§ **SUPPLIED RECORDS**:
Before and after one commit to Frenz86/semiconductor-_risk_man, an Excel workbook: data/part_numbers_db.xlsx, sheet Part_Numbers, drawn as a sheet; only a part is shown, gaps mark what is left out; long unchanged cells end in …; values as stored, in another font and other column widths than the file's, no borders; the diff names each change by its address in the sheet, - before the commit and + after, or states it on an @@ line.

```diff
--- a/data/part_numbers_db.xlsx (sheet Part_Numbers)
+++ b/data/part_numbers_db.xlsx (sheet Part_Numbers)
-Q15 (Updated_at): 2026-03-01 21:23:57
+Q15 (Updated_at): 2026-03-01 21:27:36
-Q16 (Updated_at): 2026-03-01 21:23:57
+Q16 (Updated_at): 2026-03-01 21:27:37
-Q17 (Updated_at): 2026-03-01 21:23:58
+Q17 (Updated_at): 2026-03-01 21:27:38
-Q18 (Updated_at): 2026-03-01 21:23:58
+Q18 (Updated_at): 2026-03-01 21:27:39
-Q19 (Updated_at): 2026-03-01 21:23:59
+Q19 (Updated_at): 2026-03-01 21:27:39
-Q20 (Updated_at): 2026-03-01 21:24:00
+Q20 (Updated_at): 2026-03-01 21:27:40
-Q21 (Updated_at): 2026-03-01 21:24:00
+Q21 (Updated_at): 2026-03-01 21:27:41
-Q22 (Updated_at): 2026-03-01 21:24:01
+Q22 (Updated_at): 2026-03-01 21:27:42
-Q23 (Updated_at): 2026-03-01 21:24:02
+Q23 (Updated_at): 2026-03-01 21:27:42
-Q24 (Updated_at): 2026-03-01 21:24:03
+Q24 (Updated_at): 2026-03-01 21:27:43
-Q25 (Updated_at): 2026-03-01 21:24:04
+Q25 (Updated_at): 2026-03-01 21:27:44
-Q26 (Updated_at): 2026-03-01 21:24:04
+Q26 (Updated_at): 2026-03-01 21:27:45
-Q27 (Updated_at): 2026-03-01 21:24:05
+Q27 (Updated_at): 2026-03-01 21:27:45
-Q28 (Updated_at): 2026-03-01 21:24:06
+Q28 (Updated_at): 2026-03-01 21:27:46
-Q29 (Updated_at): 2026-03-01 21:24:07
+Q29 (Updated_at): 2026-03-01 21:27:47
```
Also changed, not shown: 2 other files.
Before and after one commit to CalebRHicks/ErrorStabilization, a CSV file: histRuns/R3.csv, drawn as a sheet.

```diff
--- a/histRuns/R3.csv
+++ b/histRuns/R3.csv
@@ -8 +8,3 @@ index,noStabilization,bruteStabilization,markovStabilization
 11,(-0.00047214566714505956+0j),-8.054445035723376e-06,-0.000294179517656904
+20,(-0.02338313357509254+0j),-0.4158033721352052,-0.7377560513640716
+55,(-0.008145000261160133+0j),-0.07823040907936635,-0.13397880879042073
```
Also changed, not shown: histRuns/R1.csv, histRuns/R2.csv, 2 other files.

§ **WHAT YOU SHOULD DO**: From the first line to the last, please write out the entries exactly.

§ **WRITTEN ANSWER**:
Before and after one commit to Frenz86/semiconductor-_risk_man, an Excel workbook: data/part_numbers_db.xlsx, sheet Part_Numbers, drawn as a sheet; only a part is shown, gaps mark what is left out; long unchanged cells end in …; values as stored, in another font and other column widths than the file's, no borders; the diff names each change by its address in the sheet, - before the commit and + after, or states it on an @@ line.

```diff
--- a/data/part_numbers_db.xlsx (sheet Part_Numbers)
+++ b/data/part_numbers_db.xlsx (sheet Part_Numbers)
-Q15 (Updated_at): 2026-03-01 21:23:57
+Q15 (Updated_at): 2026-03-01 21:27:36
-Q16 (Updated_at): 2026-03-01 21:23:57
+Q16 (Updated_at): 2026-03-01 21:27:37
-Q17 (Updated_at): 2026-03-01 21:23:58
+Q17 (Updated_at): 2026-03-01 21:27:38
-Q18 (Updated_at): 2026-03-01 21:23:58
+Q18 (Updated_at): 2026-03-01 21:27:39
-Q19 (Updated_at): 2026-03-01 21:23:59
+Q19 (Updated_at): 2026-03-01 21:27:39
-Q20 (Updated_at): 2026-03-01 21:24:00
+Q20 (Updated_at): 2026-03-01 21:27:40
-Q21 (Updated_at): 2026-03-01 21:24:00
+Q21 (Updated_at): 2026-03-01 21:27:41
-Q22 (Updated_at): 2026-03-01 21:24:01
+Q22 (Updated_at): 2026-03-01 21:27:42
-Q23 (Updated_at): 2026-03-01 21:24:02
+Q23 (Updated_at): 2026-03-01 21:27:42
-Q24 (Updated_at): 2026-03-01 21:24:03
+Q24 (Updated_at): 2026-03-01 21:27:43
-Q25 (Updated_at): 2026-03-01 21:24:04
+Q25 (Updated_at): 2026-03-01 21:27:44
-Q26 (Updated_at): 2026-03-01 21:24:04
+Q26 (Updated_at): 2026-03-01 21:27:45
-Q27 (Updated_at): 2026-03-01 21:24:05
+Q27 (Updated_at): 2026-03-01 21:27:45
-Q28 (Updated_at): 2026-03-01 21:24:06
+Q28 (Updated_at): 2026-03-01 21:27:46
-Q29 (Updated_at): 2026-03-01 21:24:07
+Q29 (Updated_at): 2026-03-01 21:27:47
```
Also changed, not shown: 2 other files.
Before and after one commit to CalebRHicks/ErrorStabilization, a CSV file: histRuns/R3.csv, drawn as a sheet.

```diff
--- a/histRuns/R3.csv
+++ b/histRuns/R3.csv
@@ -8 +8,3 @@ index,noStabilization,bruteStabilization,markovStabilization
 11,(-0.00047214566714505956+0j),-8.054445035723376e-06,-0.000294179517656904
+20,(-0.02338313357509254+0j),-0.4158033721352052,-0.7377560513640716
+55,(-0.008145000261160133+0j),-0.07823040907936635,-0.13397880879042073
```
Also changed, not shown: histRuns/R1.csv, histRuns/R2.csv, 2 other files.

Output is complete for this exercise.